Collagen is what gives our hair, skin, nails, bones, tendons and ligaments their structure. It gives our hair its shine, our skin its glow and strength to our nails. However, as we age, collagen production slows. This lessened production of new collagen can be due to a number of factors, including:
- Unhealthy diets
- Poor lifestyle decisions
- Vitamin and nutrient deficiencies
- Exposure to external pollutants
- UV ray exposure
What does microneedling do?
When our bodies are injured, cells known as fibroblasts are triggered to produce new collagen to repair the injured area. This induction of new collagen gives us new tissue. Through use of a microneedling device, an esthetician under the direction of a plastic surgeon is able to stimulate a patient’s body to produce additional collagen in response to what it perceives as miniature injuries, replacing older dermal tissue with new, more youthful skin.
Who is a good candidate for microneedling?
Because microneedling is a safe and minimally invasive procedure, women and men of almost all ages can utilize it to prompt a completely natural healing process.

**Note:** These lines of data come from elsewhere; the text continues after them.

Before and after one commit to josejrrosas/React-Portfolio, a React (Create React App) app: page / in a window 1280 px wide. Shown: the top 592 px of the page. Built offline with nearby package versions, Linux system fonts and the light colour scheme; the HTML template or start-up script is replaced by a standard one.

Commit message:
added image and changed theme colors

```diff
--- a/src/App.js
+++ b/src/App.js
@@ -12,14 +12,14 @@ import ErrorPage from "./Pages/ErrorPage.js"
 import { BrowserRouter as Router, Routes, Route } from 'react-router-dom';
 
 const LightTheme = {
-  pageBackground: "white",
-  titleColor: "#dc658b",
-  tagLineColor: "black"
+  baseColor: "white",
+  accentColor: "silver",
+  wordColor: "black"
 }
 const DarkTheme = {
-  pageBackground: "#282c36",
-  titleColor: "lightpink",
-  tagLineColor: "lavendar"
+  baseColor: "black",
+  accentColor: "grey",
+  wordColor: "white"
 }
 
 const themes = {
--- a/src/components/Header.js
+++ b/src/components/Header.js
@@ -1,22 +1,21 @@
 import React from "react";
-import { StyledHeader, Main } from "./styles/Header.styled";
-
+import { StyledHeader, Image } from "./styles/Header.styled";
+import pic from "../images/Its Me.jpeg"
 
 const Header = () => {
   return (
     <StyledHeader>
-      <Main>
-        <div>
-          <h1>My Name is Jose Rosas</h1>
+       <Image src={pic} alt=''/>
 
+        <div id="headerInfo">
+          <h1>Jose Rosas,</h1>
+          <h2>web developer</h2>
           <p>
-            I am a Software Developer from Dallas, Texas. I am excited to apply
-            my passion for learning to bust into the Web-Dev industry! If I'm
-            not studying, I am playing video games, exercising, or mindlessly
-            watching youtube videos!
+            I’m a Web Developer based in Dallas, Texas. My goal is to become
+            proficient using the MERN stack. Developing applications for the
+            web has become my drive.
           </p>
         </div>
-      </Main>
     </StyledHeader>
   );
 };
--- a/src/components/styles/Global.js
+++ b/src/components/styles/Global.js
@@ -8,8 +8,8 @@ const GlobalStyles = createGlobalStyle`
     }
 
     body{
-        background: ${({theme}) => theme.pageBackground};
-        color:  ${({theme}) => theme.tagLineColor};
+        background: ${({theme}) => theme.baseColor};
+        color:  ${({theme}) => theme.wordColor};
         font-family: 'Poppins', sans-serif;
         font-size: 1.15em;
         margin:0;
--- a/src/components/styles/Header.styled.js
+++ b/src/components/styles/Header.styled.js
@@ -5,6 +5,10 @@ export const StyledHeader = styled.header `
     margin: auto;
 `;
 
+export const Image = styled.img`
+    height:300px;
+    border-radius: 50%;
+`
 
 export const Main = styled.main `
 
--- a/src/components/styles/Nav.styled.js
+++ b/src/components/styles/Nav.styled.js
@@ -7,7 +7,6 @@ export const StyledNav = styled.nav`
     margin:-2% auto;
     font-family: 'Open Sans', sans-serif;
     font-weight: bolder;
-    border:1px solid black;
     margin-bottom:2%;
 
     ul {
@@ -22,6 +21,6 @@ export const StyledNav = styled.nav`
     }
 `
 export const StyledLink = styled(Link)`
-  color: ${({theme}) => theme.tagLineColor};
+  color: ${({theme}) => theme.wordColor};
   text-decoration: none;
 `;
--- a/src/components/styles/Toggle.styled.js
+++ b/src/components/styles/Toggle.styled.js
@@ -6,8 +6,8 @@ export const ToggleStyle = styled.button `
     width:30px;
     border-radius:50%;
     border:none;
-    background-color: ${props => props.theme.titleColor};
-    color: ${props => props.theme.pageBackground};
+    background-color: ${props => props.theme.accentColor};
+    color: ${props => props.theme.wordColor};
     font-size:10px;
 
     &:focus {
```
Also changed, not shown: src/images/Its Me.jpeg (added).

This healing process may be used to reduce wrinkles, minimize the appearance of stretchmarks, repair sun damage, and heal scarring, all while preventing the formation of new lines and wrinkles.
Who is a bad candidate for microneedling?
Seattle microneedling should not be performed on patients who have active skin cancer in the treatment area; open wounds, sores, or irritated skin in the treatment area; an allergy to stainless steel or anesthetics; a hemorrhagic (bleeding) disorder or hemostatic (bleeding) dysfunction; are pregnant or nursing; or are currently taking drugs with the ingredient isotretinoin (such as Accutane).